TO DO » From the entries that follow, extract each line holding the string "color".

INPUT »
▶
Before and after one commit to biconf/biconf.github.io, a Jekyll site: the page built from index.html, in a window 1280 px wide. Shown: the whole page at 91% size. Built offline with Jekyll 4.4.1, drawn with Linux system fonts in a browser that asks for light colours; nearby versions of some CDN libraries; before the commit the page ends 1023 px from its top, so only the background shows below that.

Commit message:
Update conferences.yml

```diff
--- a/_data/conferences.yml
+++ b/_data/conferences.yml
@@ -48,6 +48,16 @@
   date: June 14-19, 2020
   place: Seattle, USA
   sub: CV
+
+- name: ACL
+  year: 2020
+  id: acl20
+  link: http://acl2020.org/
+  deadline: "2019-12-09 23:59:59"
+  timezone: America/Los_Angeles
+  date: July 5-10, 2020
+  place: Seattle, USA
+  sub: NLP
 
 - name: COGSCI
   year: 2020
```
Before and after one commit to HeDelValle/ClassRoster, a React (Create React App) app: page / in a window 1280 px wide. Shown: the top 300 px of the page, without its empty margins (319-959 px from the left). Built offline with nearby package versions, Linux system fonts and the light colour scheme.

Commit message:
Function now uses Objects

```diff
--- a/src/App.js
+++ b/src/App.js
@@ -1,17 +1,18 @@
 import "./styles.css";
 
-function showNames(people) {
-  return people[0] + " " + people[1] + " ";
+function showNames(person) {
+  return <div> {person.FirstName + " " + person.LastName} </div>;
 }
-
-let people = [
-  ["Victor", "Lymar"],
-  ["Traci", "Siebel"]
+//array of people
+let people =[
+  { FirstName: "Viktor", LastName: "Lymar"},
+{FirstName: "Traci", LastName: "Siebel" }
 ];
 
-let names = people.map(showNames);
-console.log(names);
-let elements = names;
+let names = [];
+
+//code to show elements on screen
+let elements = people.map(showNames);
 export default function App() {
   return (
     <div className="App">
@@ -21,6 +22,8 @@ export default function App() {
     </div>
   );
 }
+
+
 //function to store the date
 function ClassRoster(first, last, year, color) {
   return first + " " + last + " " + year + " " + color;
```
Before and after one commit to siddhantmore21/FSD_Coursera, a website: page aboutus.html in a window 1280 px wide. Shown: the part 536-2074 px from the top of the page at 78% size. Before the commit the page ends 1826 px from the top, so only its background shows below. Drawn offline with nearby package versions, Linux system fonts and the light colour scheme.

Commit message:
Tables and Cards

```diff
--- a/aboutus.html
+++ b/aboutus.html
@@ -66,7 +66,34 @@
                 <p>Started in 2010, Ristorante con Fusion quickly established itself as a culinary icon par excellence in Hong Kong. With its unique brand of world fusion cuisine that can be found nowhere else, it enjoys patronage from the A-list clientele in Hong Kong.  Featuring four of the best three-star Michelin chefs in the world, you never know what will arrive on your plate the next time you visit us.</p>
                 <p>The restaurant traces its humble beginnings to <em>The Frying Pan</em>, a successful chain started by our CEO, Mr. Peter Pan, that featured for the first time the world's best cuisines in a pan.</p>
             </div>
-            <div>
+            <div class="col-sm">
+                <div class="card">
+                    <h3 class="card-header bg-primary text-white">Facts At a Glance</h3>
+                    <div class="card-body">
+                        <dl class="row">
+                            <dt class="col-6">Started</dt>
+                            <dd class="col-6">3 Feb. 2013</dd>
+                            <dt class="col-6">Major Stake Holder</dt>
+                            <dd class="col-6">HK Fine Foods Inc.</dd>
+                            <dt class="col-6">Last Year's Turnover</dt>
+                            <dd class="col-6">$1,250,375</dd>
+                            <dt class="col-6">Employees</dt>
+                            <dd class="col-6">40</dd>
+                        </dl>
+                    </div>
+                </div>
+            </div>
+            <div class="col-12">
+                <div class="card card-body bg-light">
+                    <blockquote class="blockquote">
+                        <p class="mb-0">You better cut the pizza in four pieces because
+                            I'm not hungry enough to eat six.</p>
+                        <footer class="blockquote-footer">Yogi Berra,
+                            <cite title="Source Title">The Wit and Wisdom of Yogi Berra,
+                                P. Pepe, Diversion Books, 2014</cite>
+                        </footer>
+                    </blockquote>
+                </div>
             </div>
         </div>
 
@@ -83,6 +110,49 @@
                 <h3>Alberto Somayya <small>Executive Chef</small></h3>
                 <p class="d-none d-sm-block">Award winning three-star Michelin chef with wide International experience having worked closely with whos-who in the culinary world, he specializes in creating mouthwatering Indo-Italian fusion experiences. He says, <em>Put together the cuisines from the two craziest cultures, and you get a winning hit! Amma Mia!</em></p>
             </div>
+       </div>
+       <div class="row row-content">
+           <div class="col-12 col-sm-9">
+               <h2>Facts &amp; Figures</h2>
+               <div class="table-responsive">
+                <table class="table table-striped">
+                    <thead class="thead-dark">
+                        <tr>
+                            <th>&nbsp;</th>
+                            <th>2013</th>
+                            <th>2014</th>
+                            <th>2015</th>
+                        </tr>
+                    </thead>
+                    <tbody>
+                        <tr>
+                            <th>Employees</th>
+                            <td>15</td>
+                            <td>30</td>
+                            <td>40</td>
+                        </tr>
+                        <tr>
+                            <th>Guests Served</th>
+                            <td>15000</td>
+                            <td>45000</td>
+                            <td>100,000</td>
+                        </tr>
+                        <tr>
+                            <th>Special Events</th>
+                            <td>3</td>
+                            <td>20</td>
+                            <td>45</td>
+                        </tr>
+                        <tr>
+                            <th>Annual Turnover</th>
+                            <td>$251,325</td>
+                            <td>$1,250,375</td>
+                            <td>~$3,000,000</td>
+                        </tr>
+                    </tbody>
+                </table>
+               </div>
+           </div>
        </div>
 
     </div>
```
◀
YOUR SOLUTION »
 function ClassRoster(first, last, year, color) {
   return first + " " + last + " " + year + " " + color;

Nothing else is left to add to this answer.